-- Goal of the exercise --
In the records that come next, find every line with "const". Return those lines.

-- Records for the exercise --
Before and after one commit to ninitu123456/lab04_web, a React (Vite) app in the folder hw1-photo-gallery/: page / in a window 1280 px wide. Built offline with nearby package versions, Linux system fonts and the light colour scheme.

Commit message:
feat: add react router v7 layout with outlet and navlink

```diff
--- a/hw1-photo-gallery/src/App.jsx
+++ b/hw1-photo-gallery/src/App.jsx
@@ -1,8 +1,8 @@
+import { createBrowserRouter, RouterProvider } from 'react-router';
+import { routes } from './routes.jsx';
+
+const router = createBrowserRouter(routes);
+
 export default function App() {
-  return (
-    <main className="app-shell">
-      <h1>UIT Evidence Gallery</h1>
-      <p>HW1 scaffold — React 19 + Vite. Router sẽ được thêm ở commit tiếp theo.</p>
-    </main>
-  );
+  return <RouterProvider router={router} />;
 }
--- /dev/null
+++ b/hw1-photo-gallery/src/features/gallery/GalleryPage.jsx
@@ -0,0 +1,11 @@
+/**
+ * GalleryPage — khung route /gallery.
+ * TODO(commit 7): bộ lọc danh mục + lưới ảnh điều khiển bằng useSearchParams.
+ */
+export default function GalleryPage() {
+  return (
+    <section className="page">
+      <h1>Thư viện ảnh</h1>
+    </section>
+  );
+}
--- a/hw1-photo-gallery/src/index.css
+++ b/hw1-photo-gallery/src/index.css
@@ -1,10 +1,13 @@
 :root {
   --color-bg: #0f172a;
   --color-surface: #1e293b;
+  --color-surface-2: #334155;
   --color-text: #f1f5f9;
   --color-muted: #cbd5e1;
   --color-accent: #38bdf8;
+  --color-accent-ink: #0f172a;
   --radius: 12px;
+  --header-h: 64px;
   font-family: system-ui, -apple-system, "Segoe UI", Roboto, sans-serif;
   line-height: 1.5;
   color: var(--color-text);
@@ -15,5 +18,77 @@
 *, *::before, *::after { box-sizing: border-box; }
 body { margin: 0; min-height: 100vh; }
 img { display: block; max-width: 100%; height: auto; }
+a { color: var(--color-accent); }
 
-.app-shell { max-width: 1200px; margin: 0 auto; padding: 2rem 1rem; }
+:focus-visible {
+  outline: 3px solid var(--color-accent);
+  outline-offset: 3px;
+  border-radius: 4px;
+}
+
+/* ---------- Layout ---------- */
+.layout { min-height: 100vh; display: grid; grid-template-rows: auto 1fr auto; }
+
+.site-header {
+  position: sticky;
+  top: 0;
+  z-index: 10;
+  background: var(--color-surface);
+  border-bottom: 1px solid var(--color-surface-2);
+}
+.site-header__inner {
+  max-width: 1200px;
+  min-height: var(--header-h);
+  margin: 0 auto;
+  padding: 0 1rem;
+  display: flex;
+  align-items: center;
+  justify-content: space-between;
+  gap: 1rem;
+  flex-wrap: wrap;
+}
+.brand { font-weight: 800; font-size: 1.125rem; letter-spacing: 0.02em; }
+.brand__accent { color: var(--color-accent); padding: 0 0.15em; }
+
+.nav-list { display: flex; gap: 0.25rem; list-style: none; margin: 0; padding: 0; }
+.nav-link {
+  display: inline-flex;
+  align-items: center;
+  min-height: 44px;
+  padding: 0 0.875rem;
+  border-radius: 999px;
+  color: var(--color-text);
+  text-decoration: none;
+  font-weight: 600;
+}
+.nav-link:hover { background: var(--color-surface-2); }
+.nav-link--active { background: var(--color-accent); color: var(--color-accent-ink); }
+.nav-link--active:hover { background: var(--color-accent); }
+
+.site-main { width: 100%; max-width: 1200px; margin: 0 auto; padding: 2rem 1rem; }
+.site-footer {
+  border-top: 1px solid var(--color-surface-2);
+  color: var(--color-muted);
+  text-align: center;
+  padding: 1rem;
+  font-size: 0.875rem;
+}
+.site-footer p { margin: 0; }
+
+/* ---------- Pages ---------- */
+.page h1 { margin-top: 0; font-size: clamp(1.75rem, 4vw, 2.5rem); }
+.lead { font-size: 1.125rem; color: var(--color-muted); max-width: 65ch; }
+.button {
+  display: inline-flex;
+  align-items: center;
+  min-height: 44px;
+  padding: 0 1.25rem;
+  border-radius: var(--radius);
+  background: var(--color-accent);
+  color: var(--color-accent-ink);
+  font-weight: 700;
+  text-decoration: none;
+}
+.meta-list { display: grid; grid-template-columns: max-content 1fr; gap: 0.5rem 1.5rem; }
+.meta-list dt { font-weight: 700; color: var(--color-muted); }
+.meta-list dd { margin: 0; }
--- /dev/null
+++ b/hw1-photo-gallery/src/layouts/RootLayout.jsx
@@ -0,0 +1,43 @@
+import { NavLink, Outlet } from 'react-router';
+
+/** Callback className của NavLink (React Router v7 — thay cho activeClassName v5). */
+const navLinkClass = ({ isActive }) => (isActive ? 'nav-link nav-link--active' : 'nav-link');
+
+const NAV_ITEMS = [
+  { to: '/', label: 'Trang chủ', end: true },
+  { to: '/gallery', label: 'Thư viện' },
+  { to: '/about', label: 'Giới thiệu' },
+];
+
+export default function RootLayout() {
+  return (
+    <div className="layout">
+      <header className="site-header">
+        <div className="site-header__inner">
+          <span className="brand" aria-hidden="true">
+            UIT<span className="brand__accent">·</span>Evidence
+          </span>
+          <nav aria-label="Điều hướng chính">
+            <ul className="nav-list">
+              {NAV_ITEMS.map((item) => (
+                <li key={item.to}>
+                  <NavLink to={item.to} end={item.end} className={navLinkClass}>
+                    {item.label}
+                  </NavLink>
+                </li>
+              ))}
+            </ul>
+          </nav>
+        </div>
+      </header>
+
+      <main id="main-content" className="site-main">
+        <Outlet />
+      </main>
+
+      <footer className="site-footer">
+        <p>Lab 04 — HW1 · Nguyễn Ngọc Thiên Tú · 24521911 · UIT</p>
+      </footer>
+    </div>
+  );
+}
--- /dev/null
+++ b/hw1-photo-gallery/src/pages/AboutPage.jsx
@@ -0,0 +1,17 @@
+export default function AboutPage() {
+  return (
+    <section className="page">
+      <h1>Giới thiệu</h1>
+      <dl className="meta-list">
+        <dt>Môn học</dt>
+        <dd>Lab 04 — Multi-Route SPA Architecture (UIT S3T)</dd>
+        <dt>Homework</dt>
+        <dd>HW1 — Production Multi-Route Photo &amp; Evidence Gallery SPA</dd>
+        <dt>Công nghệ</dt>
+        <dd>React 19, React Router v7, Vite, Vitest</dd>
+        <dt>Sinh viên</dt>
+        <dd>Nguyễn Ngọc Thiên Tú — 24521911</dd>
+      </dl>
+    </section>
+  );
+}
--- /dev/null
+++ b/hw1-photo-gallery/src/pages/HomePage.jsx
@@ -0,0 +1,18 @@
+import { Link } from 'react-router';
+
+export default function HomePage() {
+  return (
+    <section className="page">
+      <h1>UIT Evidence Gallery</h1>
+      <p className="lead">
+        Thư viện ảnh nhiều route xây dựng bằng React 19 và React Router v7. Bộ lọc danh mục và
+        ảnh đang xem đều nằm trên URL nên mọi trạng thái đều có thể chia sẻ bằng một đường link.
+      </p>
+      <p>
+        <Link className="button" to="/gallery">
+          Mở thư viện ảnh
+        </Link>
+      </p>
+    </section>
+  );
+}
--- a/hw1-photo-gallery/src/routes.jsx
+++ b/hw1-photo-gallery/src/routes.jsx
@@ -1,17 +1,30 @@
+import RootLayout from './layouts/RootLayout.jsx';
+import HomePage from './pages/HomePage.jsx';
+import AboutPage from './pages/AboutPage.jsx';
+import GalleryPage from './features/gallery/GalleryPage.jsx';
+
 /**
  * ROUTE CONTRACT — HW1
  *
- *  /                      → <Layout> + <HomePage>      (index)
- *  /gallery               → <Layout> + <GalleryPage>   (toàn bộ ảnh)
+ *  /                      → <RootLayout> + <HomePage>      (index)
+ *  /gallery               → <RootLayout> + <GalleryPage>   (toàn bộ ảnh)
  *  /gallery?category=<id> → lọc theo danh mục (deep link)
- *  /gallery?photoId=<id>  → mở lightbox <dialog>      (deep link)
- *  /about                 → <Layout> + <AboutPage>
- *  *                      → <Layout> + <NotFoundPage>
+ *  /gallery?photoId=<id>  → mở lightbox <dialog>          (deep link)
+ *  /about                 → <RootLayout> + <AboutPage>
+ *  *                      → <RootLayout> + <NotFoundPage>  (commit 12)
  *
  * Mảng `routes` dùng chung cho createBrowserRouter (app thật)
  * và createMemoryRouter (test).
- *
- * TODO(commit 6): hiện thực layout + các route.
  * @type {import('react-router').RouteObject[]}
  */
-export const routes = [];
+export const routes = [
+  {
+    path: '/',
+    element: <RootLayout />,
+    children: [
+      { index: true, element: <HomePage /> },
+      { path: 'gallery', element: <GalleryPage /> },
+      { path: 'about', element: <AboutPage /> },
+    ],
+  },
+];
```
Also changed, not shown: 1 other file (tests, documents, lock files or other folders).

-- Reply --
+const router = createBrowserRouter(routes);
+const navLinkClass = ({ isActive }) => (isActive ? 'nav-link nav-link--active' : 'nav-link');
+const NAV_ITEMS = [
-export const routes = [];
+export const routes = [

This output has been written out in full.